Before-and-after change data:

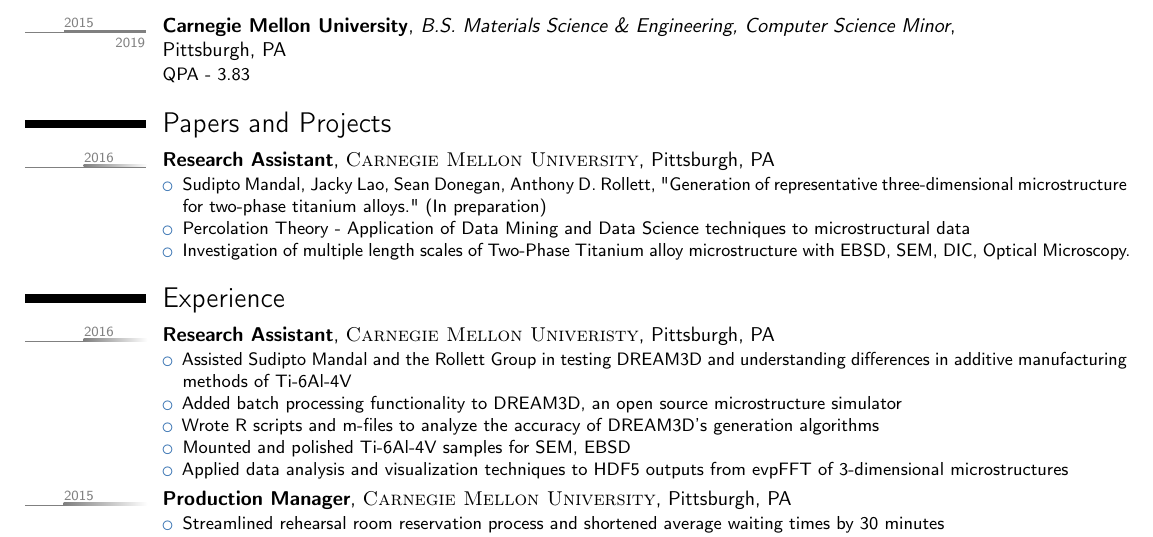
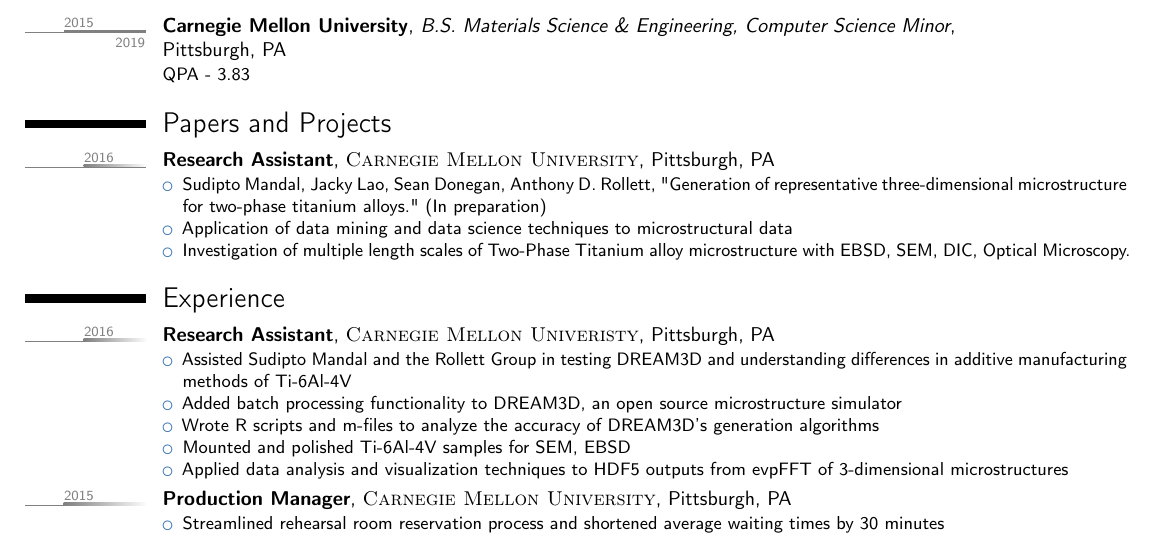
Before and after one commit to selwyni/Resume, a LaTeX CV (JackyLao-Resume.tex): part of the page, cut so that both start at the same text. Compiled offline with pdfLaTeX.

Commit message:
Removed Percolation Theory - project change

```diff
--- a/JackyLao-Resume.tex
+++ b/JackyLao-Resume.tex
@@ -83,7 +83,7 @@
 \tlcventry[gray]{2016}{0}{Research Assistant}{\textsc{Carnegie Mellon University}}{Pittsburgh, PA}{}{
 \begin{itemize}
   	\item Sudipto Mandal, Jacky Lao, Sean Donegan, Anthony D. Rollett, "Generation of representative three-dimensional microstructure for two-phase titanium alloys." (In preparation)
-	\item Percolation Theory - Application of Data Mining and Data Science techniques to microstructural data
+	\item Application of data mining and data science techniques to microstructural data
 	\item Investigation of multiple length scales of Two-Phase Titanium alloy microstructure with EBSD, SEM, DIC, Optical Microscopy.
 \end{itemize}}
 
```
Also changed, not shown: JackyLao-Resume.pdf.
...
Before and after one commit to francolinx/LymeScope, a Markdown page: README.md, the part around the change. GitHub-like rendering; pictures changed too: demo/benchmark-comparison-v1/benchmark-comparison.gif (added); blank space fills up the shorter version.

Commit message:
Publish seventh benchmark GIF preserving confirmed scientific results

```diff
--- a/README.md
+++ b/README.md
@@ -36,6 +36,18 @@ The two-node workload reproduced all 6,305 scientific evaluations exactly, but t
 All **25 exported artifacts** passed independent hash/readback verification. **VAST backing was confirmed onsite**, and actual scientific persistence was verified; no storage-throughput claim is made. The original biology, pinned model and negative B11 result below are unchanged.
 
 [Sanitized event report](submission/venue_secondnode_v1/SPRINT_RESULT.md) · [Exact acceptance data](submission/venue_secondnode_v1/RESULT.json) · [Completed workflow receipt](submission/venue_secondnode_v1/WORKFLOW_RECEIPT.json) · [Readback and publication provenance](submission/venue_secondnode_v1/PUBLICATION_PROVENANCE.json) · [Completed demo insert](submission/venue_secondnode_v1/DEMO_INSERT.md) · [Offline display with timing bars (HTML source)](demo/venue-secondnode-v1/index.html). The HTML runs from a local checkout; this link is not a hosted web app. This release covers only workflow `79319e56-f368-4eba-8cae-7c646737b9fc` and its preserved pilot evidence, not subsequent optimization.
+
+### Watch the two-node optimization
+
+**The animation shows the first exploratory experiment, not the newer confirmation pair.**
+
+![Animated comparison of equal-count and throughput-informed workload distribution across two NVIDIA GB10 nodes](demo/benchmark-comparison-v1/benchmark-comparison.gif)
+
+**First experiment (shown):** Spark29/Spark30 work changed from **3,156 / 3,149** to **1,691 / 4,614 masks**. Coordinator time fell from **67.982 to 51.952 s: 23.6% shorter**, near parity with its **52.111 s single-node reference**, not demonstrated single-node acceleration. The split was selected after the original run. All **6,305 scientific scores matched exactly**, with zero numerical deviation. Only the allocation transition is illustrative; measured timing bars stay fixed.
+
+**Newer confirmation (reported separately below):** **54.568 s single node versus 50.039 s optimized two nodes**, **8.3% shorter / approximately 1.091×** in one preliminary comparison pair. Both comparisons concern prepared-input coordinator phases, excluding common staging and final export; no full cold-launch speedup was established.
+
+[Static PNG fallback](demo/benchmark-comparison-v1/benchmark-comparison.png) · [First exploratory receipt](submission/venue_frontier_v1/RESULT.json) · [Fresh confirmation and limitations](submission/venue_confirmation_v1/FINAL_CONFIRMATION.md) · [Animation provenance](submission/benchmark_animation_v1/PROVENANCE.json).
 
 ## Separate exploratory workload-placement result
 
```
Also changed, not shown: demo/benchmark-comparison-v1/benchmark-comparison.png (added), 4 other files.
* * *
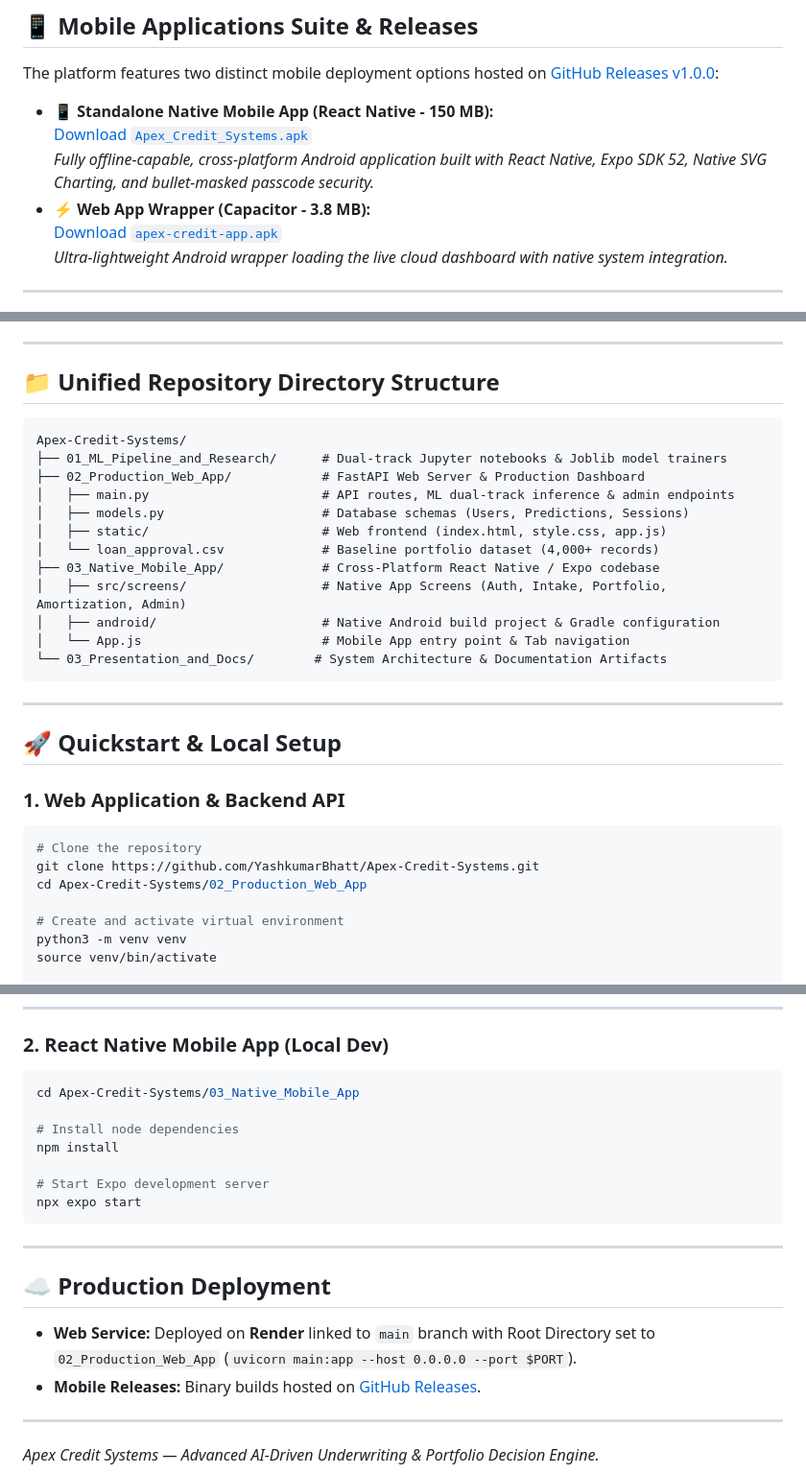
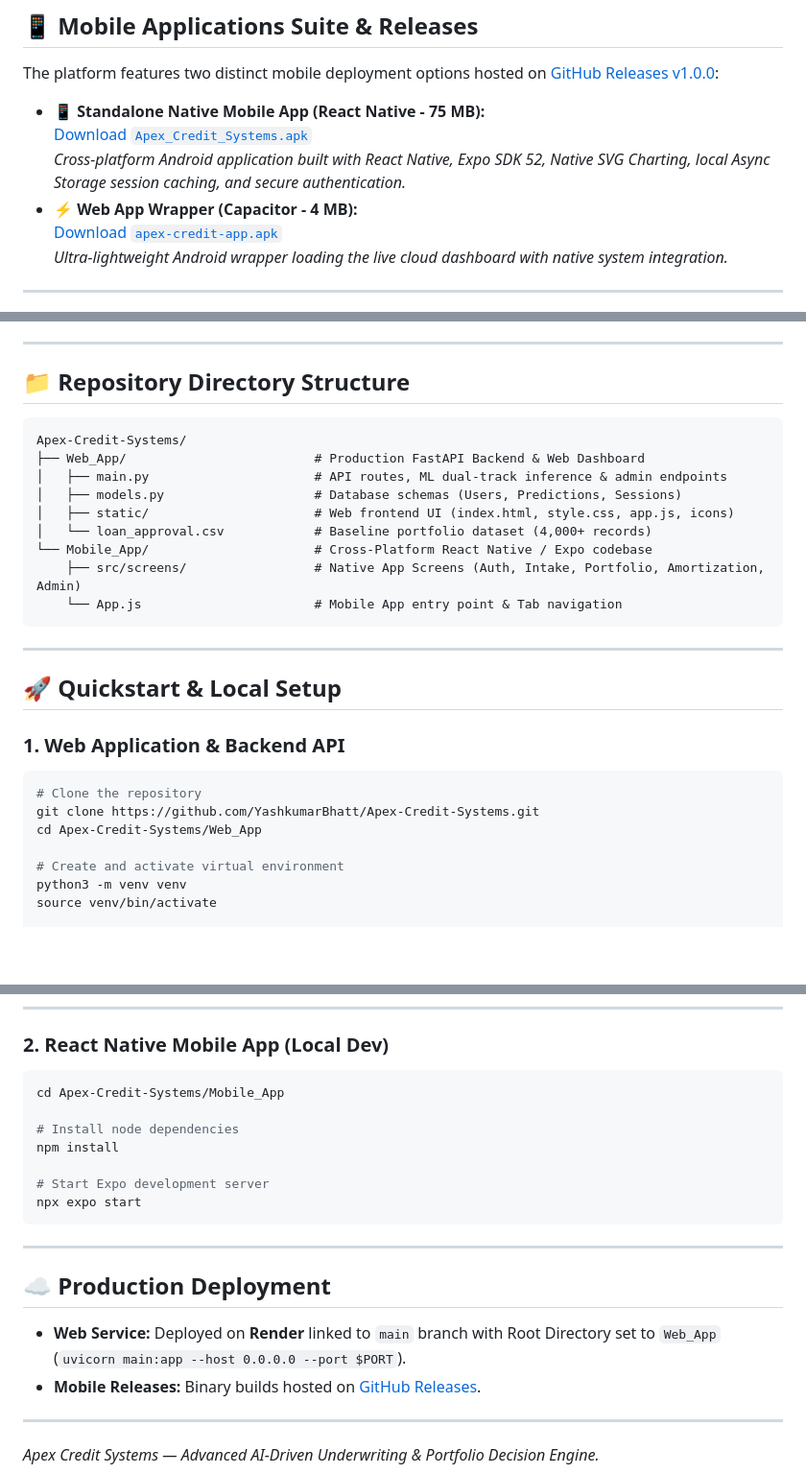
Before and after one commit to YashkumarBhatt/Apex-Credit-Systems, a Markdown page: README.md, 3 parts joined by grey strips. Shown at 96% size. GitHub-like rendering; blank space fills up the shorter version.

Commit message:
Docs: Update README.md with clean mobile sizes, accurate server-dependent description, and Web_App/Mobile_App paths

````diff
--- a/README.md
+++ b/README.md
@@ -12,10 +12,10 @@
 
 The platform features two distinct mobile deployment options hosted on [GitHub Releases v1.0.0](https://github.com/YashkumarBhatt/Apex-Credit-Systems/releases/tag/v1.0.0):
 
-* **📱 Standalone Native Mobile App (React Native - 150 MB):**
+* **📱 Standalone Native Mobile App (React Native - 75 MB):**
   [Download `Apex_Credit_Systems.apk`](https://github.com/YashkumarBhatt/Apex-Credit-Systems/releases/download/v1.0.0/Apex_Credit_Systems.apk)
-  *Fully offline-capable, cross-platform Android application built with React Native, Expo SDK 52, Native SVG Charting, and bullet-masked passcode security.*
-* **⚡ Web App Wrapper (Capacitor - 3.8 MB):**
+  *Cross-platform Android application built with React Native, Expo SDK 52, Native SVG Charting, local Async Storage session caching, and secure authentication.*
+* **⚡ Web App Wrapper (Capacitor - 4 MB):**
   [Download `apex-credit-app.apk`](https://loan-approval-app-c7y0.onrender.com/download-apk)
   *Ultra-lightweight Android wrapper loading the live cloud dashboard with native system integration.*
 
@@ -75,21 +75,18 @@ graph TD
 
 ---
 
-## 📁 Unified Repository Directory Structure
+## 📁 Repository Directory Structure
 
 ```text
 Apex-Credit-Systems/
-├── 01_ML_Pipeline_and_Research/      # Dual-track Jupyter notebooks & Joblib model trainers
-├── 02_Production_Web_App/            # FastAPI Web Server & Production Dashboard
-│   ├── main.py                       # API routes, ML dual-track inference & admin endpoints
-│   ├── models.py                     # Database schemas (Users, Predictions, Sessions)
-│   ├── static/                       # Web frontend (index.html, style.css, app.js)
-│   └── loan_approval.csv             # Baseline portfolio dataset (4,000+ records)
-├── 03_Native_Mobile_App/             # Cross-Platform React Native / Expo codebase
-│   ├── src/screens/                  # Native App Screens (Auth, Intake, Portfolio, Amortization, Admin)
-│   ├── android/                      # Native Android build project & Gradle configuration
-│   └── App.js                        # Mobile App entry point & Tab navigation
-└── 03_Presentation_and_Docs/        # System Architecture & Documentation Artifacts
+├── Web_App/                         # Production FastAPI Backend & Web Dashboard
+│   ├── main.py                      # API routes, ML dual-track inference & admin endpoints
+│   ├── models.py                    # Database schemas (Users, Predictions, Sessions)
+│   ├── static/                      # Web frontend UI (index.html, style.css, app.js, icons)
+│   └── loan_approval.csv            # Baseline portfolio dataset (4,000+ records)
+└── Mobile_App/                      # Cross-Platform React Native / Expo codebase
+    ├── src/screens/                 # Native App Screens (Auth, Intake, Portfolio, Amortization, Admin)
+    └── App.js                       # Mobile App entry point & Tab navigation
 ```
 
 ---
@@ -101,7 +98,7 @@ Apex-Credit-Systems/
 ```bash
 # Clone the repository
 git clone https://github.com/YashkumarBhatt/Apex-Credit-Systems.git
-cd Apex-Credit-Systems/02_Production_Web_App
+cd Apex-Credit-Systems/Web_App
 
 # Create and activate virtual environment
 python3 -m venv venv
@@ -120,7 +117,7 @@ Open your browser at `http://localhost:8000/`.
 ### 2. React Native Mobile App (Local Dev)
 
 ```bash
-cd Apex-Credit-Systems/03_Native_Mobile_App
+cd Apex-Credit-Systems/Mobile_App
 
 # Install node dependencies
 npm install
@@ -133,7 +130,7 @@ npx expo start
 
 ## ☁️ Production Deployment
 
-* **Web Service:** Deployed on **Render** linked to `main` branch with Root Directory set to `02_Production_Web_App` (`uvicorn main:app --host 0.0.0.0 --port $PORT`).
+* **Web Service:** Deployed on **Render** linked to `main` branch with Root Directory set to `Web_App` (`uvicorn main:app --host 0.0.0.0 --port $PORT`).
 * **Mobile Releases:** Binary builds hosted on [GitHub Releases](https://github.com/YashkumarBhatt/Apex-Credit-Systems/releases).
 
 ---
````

* **What is needed**:
Show all lines above holding the word "track".

* **Result of this exercise**:
-├── 01_ML_Pipeline_and_Research/      # Dual-track Jupyter notebooks & Joblib model trainers
-│   ├── main.py                       # API routes, ML dual-track inference & admin endpoints
+│   ├── main.py                      # API routes, ML dual-track inference & admin endpoints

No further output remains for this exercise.